When the building opened on March 7, 1963, it became 59 floors and 292 000 m2 in building the world’s largest office.
Originally, the project was called Grand Central City, but the airline Pan Am took control of the building, occupying a quarter of it and renaming as Pan Am Building.
The Pan Am Building available a heliport on top of the building used to transport people to JFK airport. The heliport was closed on May 16, 1977 when a helicopter tried to land on the track and overturned its rotor was thrown killing four people on the helipad and a pedestrian when the device fell to the street.
In 1981, Pan Am sold the building for $ 401 million to the Metropolitan Life Insurance Company. Pan Am logos on top of the facade remained until 1992 that were changed by the current MetLife.
In 2005 the building was sold for 1.720 million dollars to Tishman Speyer Properties although the offices of the Metropolitan Life Insurance Company continue in the building.
Since its construction, the building has been severely criticized for being an obstacle to the view across Fourth Avenue or Park Avenue. This is the only avenue that has continiudad, something that could have been avoided with the first design submitted by Emery Roth & Sons.
The exact address of the property corresponds to the number 200 Park Avenue, also known as the Fourth Avenue. The building is located by cutting the Avenue between 45th and 46th streets in the Murray Hill neighborhood of the city of New York, United States.
The building has direct access to the adjacent terminal Grand Central, the most important railway center of the city of New York and whose old shed in the north stands.
The building is an example of International Style modernism in architecture derived, also called brutalism. His silver is octagonal and is characterized by open floor plans and the absence of luxurious details both inside and outside.
The design is inspired by the project ever built that Le Corbusier designed for the Grand Central Terminal and the Pirelli Tower in Milan. It consists of a 59 storey tower resting on a base of 10 floors.
Although it has been since its construction skyscraper one of the most detested by the public of New York, this gigantic tower has always been very popular among the tenants who occupy it for its convenience and location. The interior of the building is occupied almost entirely by offices of the insurance company MetLife and other mostly smaller companies.
Historically this building was erected at a time when major companies wanted larger plants for their offices and thereby minimize the discomfort of having to join several floors. The surfaces in this skyscraper are several times larger than the nearest Chrysler Building, for example, and one could argue that the form of this building is one of the most successful of the great skyscrapers of his generation.

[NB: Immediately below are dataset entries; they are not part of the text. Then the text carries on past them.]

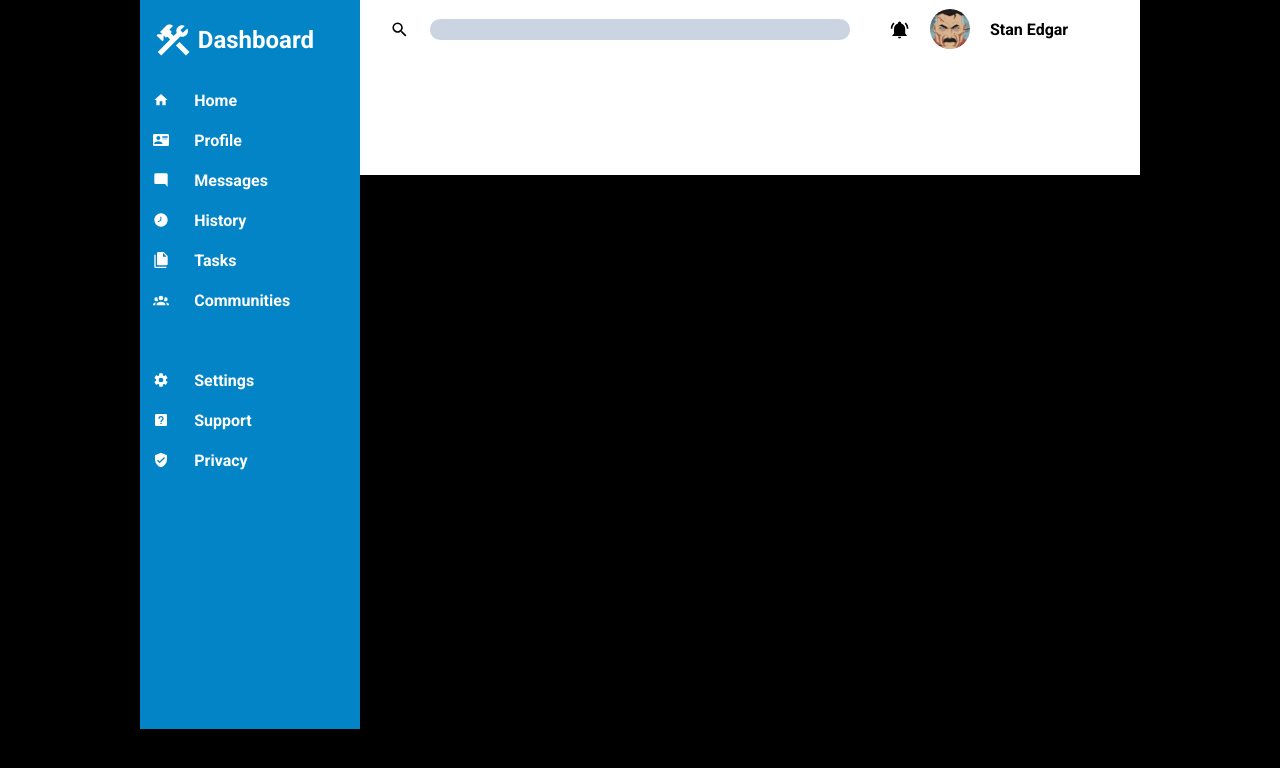
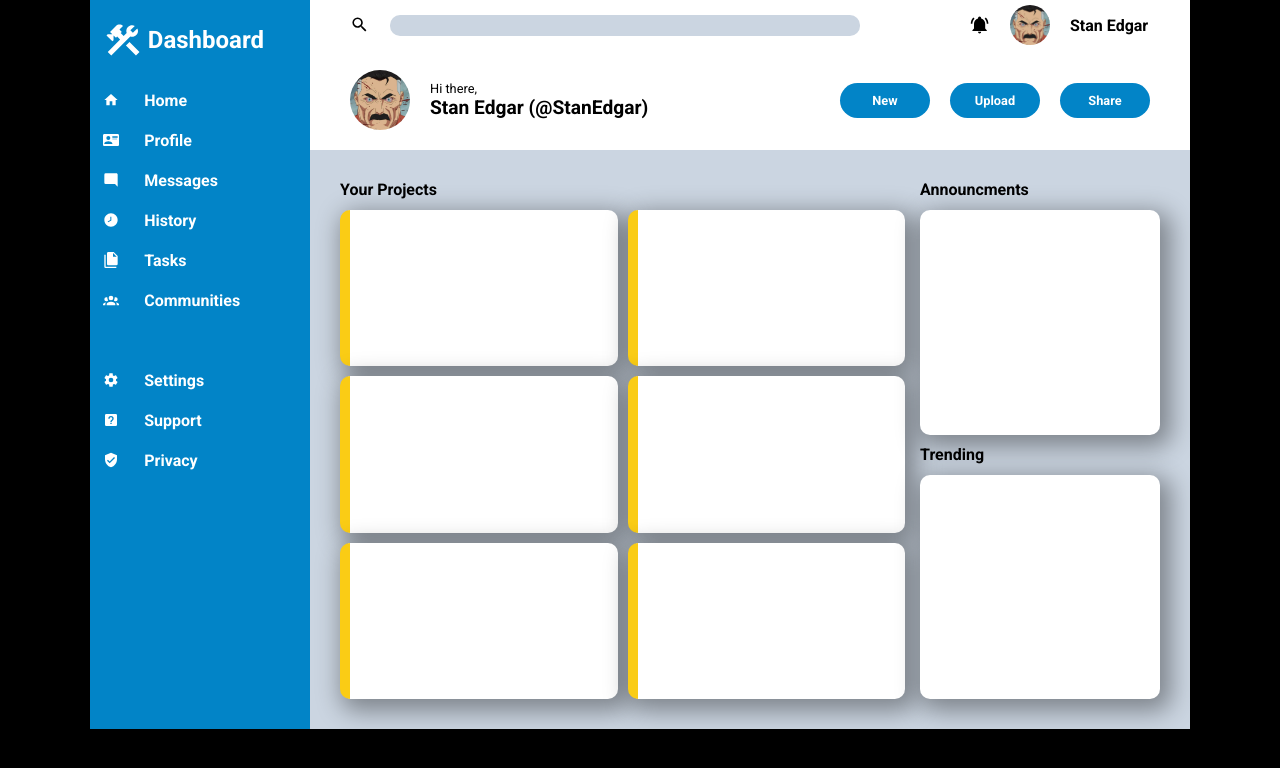
Before and after one commit to Stan-Edgar/adminDashboard, a plain HTML site: page index.html in a window 1280 px wide. Drawn offline with Linux system fonts and the light colour scheme; a web font is replaced by a local one.

Commit message:
All html and styles included except card content

```diff
--- a/index.html
+++ b/index.html
@@ -23,6 +23,21 @@
                 <svg xmlns="http://www.w3.org/2000/svg" viewBox="0 0 24 24"><title>bell-ring</title><path d="M21,19V20H3V19L5,17V11C5,7.9 7.03,5.17 10,4.29C10,4.19 10,4.1 10,4A2,2 0 0,1 12,2A2,2 0 0,1 14,4C14,4.1 14,4.19 14,4.29C16.97,5.17 19,7.9 19,11V17L21,19M14,21A2,2 0 0,1 12,23A2,2 0 0,1 10,21M19.75,3.19L18.33,4.61C20.04,6.3 21,8.6 21,11H23C23,8.07 21.84,5.25 19.75,3.19M1,11H3C3,8.6 3.96,6.3 5.67,4.61L4.25,3.19C2.16,5.25 1,8.07 1,11Z" /></svg>
                 <img id="pfp" src="TwitterPFP.jpg" alt="pfp">
                 <h3>Stan Edgar</h3>
+            </div>
+
+            <div class="bottom">
+
+              <div class="profile">
+                <img class="pfp" src="TwitterPFP.jpg" alt="pfp">
+                <div id="profile-txt">
+                  <p style="font-size: 0.8rem">Hi there,</p>
+                  <h4 style="font-size: 1.2rem">Stan Edgar (@StanEdgar)</h4>
+                </div>
+              </div>
+
+              <div class="btn">New</div>
+              <div class="btn">Upload</div>
+              <div class="btn">Share</div>
             </div>
 
         </div>
@@ -79,7 +94,34 @@
 
         </div>
 
-        <div class="container"></div>
+        <div class="container">
+
+          <div class="projects">
+            <h3>Your Projects</h3>
+            <div>&nbsp;</div>
+            <div class="card"></div>
+            <div class="card"></div>
+            <div class="card"></div>
+            <div class="card"></div>
+            <div class="card"></div>
+            <div class="card"></div>
+          </div>
+
+          <div class="other">
+
+            <div class="announcement">
+              <h3>Announcments</h3>
+              <div class="cards"></div>
+            </div>
+            <div class="trending">
+              <h3>Trending</h3>
+              <div class="cards"></div>
+            </div>
+
+          </div>
+
+
+        </div>
 
 
     </div>
--- a/style.css
+++ b/style.css
@@ -5,7 +5,7 @@
 }
 
 :root {
-    --orange: #d97706;
+    --orange: #facc15;
     --blue: #0284c7;
     --gray: #cbd5e1;
 }
@@ -19,10 +19,10 @@ body {
 
 .wrapper {
     display: grid;
-    width: 1000px;
+    width: 1100px;
     height: 729px;
     grid-template-columns: 220px 1fr;
-    grid-template-rows: 175px 1fr;
+    grid-template-rows: 150px 1fr;
 }
 
 .sidebar {
@@ -70,14 +70,14 @@ h3 {
     display: grid;
     background-color: white;
     grid-template-rows: 1fr 2fr;
+    padding: 0 40px;
 }
 
 .top {
     display: grid;
     width: 100%;
     height: 100%;
-    grid-template-columns: 40px 1fr 40px 60px 150px;
-    padding-left: 30px;
+    grid-template-columns: 40px 1fr 40px 60px 80px;
     justify-content: center;
     align-items: center;
 
@@ -89,7 +89,7 @@ h3 {
 }
 
 input {
-    width: 420px;
+    width: 470px;
     border-radius: 10px;
     padding: 3px 0;
     border: 0;
@@ -102,3 +102,86 @@ input {
     border: 0;
     border-radius: 50%;
 }
+
+.pfp {
+    width: 60px;
+    height: 60px;
+    border: 0;
+    border-radius: 50%;
+}
+
+.bottom {
+    display: grid;
+    width: 100%;
+    height: 100%;
+    grid-template-columns: 3fr repeat(3, 90px);
+    justify-content: center;
+    align-items: center;
+    gap: 20px;
+
+}
+
+.profile {
+    display: grid;
+    grid-template-columns: 60px 1fr;
+    gap: 20px;
+    align-items: center;
+}
+
+.btn {
+    display: flex;
+    border: 0;
+    color: white;
+    align-items: center;
+    justify-content: center;
+    border-radius: 25px;
+    background-color: var(--blue);
+    font-size: 0.8rem;
+    padding: 10px;
+    font-weight: bold;
+}
+
+.container {
+    display: grid;
+    height: 100%;
+    grid-column-start: 2;
+    grid-row-start: 2;
+    background-color: var(--gray);
+    grid-template-columns: 1fr 240px;
+    padding: 30px;
+    gap: 15px;
+
+}
+
+.projects {
+    display: grid;
+    grid-template-columns: 1fr 1fr;
+    grid-template-rows: 20px repeat(3, 1fr);
+    gap: 10px;
+}
+
+.card, .cards {
+    display: grid;
+    width: 100%;
+    height: 100%;
+    background-color: white;
+    border-left: 10px solid var(--orange);
+    border-radius: 10px;
+    box-shadow: 6px 7px 25px 5px rgba(0,0,0,0.38);
+}
+
+.other {
+    display: grid;
+    grid-template-rows: 1fr 1fr;
+    gap: 10px;
+}
+
+.announcement, .trending {
+    display: grid;
+    grid-template-rows: 20px 1fr;
+    gap: 10px;
+}
+
+.cards {
+   border: 0;
+}
```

The building is the best example of the Brutalist School in United States, with robust engineering and connections with Central Station plus a good and efficient approach to public spaces. Escalators lead from the main lobby to the second floor where the elevators of the office tower.
In the 56 plant it is one of the most important private dining rooms of the city, the Sky Club, with spectacular views and a decoration, at the time, the purest colonial Williamsburg style. The club closed in December 2005. For a few years this room also had a section for public restaurant.
During the occupation of PanAm on Vanderbilt Avenue restaurant for people who worked in offices with walls sculpted curves and La Trattoria, an Italian restaurant on the ground floor it was decorated as a reactor was located.
The roof has served as a heliport for several years until an accident in 1977 it closed forever.
It has 315 parking spaces.
Leaving aside the blockage visual result of the volume and location, the MetLife building is a great architectural achievement.
A third of its north-south facade has a slight bend backwards decreases the mass of skyscrapers from many points of view, increasing their sangria with widely spaced colonnades hiding the two main technical plants and break the monotony of the great facade in a novel way. With the same purpose has been created in the north and south facades a dark band below the flat roof that provides a better basis for the placement of logos, being a Modernista attempt at a “ledge” figuratively.
Part of the roof is occupied by the main air conditioning units and the rest was delivered in 1965 to a heliport for large helicopters moved to travelers to and from airports in the city, until it closed in 1977.
The structural framework was made with steel and concrete.
The parts of the structure were seen on the facade were coated with 9000 precast concrete panels mixed with small fragments of quartz. Once placed the panels were treated with a sandy wash to wear the first layer of concrete and give prominence to quartz creates a set of special brightness in the color of the facade.
The parts of the non-structural facade that mark the horizontal sequence of the facade separating the various floors are covered with marble Tuckahoe type mines the state of New York. In subsequent restorations this type of marble was no longer available so it was replaced with Alabama limestone.